_THE TASK:_
Scan the records that follow, and whenever a line has the word "extra", copy it.

_Difference listings:_
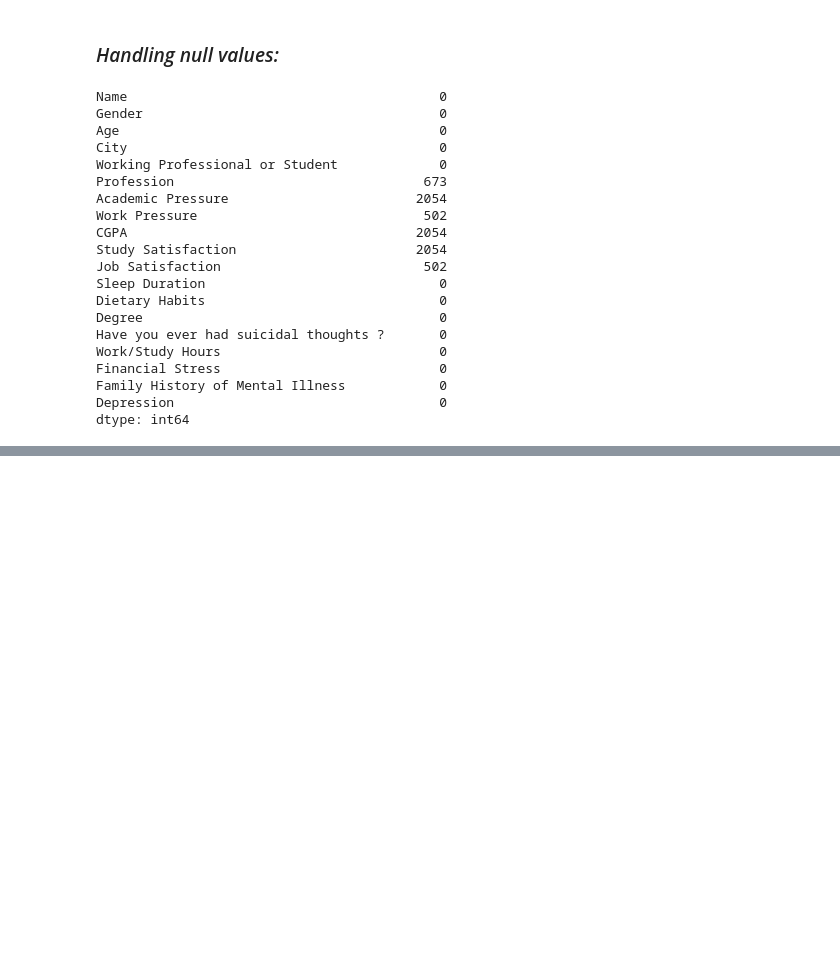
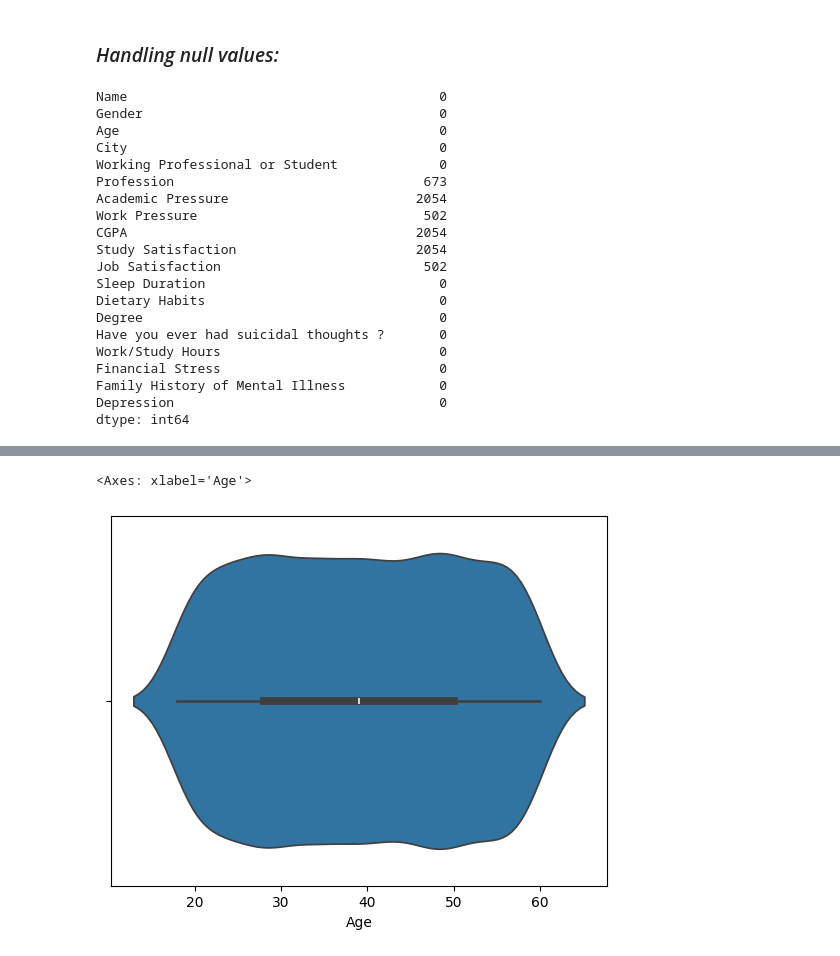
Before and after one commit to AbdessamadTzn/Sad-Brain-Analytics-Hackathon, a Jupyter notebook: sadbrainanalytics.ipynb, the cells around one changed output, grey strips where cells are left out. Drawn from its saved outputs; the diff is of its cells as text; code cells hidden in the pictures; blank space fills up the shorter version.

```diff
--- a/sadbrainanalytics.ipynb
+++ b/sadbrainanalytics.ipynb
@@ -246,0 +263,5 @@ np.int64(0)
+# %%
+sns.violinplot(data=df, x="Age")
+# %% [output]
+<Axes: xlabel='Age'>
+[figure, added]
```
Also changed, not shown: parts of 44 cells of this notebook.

--

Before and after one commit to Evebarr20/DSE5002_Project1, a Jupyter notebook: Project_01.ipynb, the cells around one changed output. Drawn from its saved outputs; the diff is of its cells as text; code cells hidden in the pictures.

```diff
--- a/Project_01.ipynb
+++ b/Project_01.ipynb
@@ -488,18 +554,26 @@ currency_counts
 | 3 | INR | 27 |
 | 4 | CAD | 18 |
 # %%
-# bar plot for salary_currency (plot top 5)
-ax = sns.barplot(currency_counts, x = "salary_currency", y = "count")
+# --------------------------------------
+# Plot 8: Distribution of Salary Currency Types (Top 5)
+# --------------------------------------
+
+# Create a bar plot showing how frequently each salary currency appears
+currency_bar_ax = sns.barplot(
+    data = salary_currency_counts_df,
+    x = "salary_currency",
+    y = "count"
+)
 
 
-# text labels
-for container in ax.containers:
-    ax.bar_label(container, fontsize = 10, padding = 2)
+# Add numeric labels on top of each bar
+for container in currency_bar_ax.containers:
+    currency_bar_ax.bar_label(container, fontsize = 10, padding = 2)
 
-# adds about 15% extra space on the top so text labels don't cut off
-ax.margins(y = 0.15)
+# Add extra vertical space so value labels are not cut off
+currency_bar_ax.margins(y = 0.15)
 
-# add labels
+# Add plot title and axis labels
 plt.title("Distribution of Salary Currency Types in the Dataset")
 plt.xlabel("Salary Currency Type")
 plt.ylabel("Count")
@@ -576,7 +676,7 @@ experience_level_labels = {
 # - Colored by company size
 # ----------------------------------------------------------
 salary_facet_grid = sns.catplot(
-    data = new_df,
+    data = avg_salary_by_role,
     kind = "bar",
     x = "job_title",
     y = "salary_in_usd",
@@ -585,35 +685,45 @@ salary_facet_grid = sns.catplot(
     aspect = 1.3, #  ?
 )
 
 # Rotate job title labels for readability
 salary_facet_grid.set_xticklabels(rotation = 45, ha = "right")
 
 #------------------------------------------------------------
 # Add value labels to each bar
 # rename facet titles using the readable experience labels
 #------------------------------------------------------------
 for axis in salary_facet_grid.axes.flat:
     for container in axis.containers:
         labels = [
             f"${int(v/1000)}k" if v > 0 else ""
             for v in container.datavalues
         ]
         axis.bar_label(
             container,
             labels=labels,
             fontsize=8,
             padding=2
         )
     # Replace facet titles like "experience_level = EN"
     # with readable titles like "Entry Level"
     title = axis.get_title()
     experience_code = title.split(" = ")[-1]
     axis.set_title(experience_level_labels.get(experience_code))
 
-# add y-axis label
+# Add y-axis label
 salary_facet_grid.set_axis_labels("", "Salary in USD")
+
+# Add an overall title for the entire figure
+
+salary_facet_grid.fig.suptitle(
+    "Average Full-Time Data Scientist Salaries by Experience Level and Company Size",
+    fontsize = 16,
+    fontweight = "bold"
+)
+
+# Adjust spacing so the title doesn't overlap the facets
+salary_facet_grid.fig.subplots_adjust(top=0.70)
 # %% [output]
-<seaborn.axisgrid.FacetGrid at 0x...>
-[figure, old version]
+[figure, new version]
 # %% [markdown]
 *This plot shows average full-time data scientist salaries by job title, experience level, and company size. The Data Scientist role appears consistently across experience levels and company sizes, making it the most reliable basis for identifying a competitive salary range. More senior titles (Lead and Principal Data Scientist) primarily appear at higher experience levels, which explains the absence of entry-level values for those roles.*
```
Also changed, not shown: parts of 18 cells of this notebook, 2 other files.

_EXERCISE RESPONSE:_
-# adds about 15% extra space on the top so text labels don't cut off
+# Add extra vertical space so value labels are not cut off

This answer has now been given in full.